Recognizing these signs can prevent a dangerous encounter with a dog.
There's a reason dogs are considered man's best friend. They're cute, furry and capable of developing deep bonds with us. It's hard to imagine your pet, or someone else's pet, would want to hurt you.
So why do these friendly animals seem to attack or bite out of the blue?
Turns out, there are actually clear and visible indicators a dog is trying to tell you it's unhappy and you're in dangerous territory, according to the American Kennel Club and renowned dog trainer Cesar Milan.
Watch out for these warning signs:
Ears are pinned back flat.
Fur along the back is standing up.
It's being "stand-offish" and freezing in response to your touch or standing in a very stiff posture.
Tail is low to the ground and slowly wagging.
Teeth are visible — this includes yawning
Other concerning behavior includes a tucked tail, snapping at the air, growling, lip licking and heavy panting.
What can you do to prevent a dog attack and minimize the animal's fear and stress?
Here are some tips.
If it's your dog: Give it daily exercise and play with it often. Bites and attacks could be the result of nervous and bored energy. But don't play games that are too rough, like wrestling and tug-of-war, which can confuse the dog about dominance and acceptable vs. violent behavior. And be sure to let your dog safely socialize with other dogs often.

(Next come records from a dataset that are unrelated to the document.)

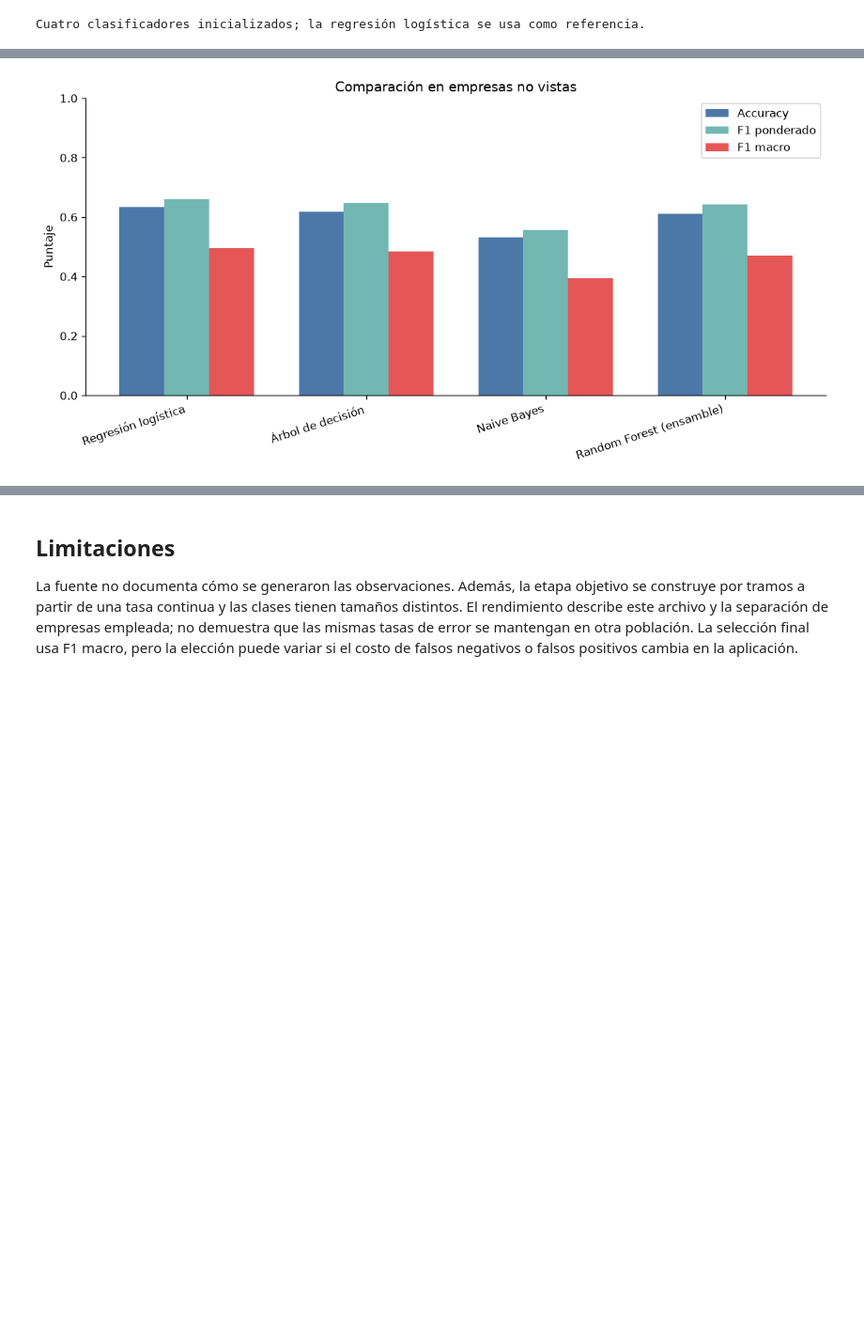
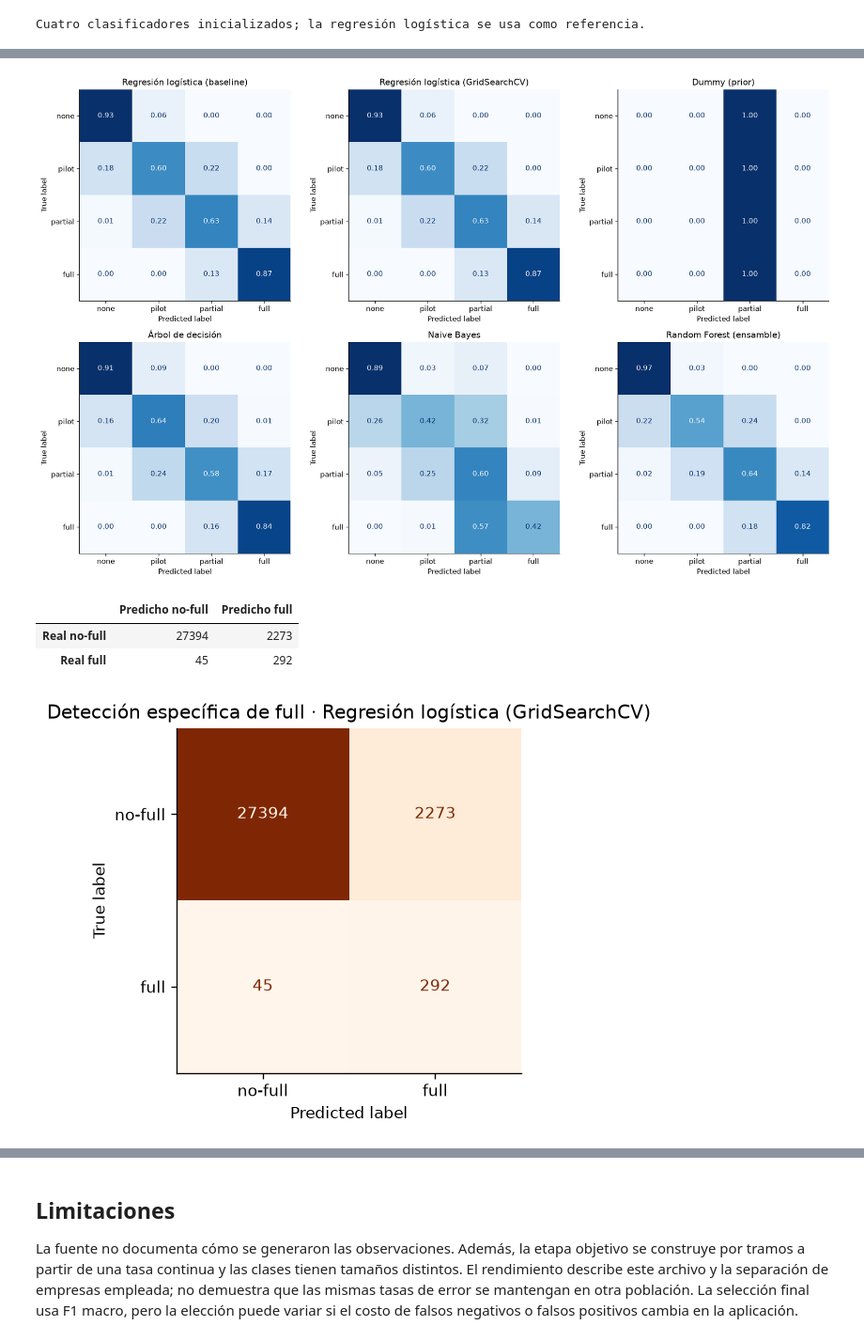
Before and after one commit to TaniaGorosito/aa-2026-entorno, a Jupyter notebook: proyecto_equipo/notebooks/07_clasificacion.ipynb, the cells around one changed output, grey strips where cells are left out. Shown at 94% size. Drawn from its saved outputs; the diff is of its cells as text; code cells hidden in the pictures; blank space fills up the shorter version.

```diff
--- a/proyecto_equipo/notebooks/07_clasificacion.ipynb
+++ b/proyecto_equipo/notebooks/07_clasificacion.ipynb
@@ -234,16 +356,29 @@ plt.show()
 # %%
-fig, ax = plt.subplots(figsize=(10, 5))
-x = np.arange(len(df_comparativa_tp3)); ancho = 0.25
-ax.bar(x-ancho, df_comparativa_tp3["Accuracy (Test)"], ancho, label="Accuracy", color="#4C78A8")
-ax.bar(x, df_comparativa_tp3["F1 ponderado (Test)"], ancho, label="F1 ponderado", color="#72B7B2")
-ax.bar(x+ancho, df_comparativa_tp3["F1 macro (Test)"], ancho, label="F1 macro", color="#E45756")
-ax.set_ylabel("Puntaje")
-ax.set_title("Comparación en empresas no vistas")
-ax.set_xticks(x, df_comparativa_tp3["Modelo"], rotation=18, ha="right")
-ax.set_ylim(0, 1); ax.legend()
-plt.tight_layout()
-plt.savefig(SALIDAS / "comparativa_metricas_tp3.png", dpi=250, bbox_inches="tight")
-plt.show()
+# Matrices de confusión normalizadas por clase para todos los clasificadores.
+fig, axes = plt.subplots(2, 3, figsize=(16, 10))
+for ax, (nombre, pred) in zip(axes.flat, predicciones_test.items()):
+    cm = confusion_matrix(y_test, pred, labels=orden_etapas, normalize="true")
+    ConfusionMatrixDisplay(cm, display_labels=orden_etapas).plot(
+        ax=ax, cmap="Blues", values_format=".2f", colorbar=False
+    )
+    ax.set_title(nombre)
+for ax in axes.flat[len(predicciones_test):]:
+    ax.axis("off")
+plt.tight_layout(); plt.savefig(SALIDAS / "matrices_confusion_tp3.png", dpi=250, bbox_inches="tight"); plt.show()
+
+# Vista binaria específica: detectar la clase rara full frente al resto.
+y_full_real = np.asarray(y_test.astype(str) == "full")
+y_full_pred = np.asarray(predicciones_test[mejor_clasificador].astype(str) == "full")
+cm_full = confusion_matrix(y_full_real, y_full_pred, labels=[False, True])
+display(pd.DataFrame(cm_full, index=["Real no-full", "Real full"], columns=["Predicho no-full", "Predicho full"]))
+fig, ax = plt.subplots(figsize=(5, 4))
+ConfusionMatrixDisplay(cm_full, display_labels=["no-full", "full"]).plot(ax=ax, cmap="Oranges", values_format="d", colorbar=False)
+ax.set_title(f"Detección específica de full · {mejor_clasificador}")
+plt.tight_layout(); plt.savefig(SALIDAS / "confusion_full_tp3.png", dpi=250, bbox_inches="tight"); plt.show()
 # %% [output]
-[figure, old version]
+[figure, new version]
+|  | Predicho no-full | Predicho full |
+| Real no-full | 27394 | 2273 |
+| Real full | 45 | 292 |
+[figure, added]
 # %%
```
Also changed, not shown: parts of 11 cells of this notebook, 2 other files.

If it's someone else's dog: Do not run toward the dog, and always ask if it's OK to pet it. Don't extend your hand out at the dog's face. Display the back of your hand so the dog can smell it, and wait for a positive response before reaching to pet it. Treat the dog with respect and don't pull its ears, sit on it, or bother it while it's eating. Also, respect the dog's alone time and give it space if it appears nervous or scared.